### SUPPLIED DATA
# # # # #
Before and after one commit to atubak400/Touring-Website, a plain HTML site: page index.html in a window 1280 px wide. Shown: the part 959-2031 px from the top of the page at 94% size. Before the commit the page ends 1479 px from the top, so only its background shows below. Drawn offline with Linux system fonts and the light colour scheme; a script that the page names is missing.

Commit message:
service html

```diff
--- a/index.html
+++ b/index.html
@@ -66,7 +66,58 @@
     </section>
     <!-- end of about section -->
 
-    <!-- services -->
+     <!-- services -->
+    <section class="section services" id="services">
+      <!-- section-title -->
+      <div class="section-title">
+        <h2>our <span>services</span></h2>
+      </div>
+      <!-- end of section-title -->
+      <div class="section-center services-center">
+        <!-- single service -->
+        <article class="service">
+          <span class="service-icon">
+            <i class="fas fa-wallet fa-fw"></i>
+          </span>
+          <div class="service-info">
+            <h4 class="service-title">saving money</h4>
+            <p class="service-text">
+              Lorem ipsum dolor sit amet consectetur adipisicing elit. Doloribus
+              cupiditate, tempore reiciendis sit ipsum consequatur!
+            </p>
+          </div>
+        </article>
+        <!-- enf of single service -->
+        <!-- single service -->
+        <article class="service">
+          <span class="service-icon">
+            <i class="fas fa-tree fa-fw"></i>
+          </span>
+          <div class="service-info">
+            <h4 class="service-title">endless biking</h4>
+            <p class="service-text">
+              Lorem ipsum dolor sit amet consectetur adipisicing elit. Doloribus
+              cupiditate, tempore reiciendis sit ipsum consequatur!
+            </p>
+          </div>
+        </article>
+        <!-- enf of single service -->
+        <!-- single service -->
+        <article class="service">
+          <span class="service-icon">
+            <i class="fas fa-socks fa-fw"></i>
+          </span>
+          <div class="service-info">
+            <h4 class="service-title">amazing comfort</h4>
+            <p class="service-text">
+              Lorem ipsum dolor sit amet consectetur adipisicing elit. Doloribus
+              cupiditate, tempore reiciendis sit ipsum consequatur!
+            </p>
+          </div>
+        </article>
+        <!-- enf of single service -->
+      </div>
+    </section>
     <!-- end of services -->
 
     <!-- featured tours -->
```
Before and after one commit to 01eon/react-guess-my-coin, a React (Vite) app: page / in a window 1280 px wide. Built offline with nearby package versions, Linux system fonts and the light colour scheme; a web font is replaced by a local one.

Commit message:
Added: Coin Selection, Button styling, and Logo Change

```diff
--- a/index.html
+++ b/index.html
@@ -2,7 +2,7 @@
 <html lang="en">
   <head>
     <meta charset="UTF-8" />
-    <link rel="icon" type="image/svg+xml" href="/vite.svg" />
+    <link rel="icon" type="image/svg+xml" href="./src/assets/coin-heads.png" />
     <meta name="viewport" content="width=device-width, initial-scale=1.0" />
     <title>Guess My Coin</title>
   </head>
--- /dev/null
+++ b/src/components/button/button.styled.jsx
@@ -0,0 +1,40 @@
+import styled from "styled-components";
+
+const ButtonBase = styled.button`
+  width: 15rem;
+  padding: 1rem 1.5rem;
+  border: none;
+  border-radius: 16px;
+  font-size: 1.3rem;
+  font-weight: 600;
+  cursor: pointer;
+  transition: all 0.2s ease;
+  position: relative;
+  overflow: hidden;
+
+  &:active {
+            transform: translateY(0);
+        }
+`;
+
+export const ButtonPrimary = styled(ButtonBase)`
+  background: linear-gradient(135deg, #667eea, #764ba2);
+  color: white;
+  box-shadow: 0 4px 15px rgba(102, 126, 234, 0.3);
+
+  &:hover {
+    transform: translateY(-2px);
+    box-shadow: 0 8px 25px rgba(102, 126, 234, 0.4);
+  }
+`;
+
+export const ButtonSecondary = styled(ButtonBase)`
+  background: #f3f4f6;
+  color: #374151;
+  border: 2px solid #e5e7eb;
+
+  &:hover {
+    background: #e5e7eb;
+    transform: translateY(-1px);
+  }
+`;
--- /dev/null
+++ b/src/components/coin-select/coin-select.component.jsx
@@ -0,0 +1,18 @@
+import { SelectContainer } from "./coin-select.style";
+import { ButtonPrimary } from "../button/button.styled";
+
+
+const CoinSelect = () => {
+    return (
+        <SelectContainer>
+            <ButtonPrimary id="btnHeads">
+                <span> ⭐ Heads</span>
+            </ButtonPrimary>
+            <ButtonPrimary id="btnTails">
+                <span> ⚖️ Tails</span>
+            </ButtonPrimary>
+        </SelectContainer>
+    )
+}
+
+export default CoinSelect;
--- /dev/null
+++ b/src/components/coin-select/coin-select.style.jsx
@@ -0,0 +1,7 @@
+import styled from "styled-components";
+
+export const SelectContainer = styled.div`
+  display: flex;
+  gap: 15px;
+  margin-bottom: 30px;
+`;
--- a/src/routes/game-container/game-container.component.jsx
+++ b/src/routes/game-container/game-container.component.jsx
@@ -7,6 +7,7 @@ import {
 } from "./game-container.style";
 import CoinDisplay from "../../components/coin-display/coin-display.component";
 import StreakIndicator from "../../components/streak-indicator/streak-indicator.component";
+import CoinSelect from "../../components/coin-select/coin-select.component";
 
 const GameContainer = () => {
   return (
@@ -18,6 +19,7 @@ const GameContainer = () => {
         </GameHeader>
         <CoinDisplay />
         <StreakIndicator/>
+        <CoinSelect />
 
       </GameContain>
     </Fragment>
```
# # # # #
### EXERCISE
Look over the listing above and copy each line that contains "services".

### RESPONSE
-    <!-- services -->
+     <!-- services -->
+    <section class="section services" id="services">
+        <h2>our <span>services</span></h2>
+      <div class="section-center services-center">
     <!-- end of services -->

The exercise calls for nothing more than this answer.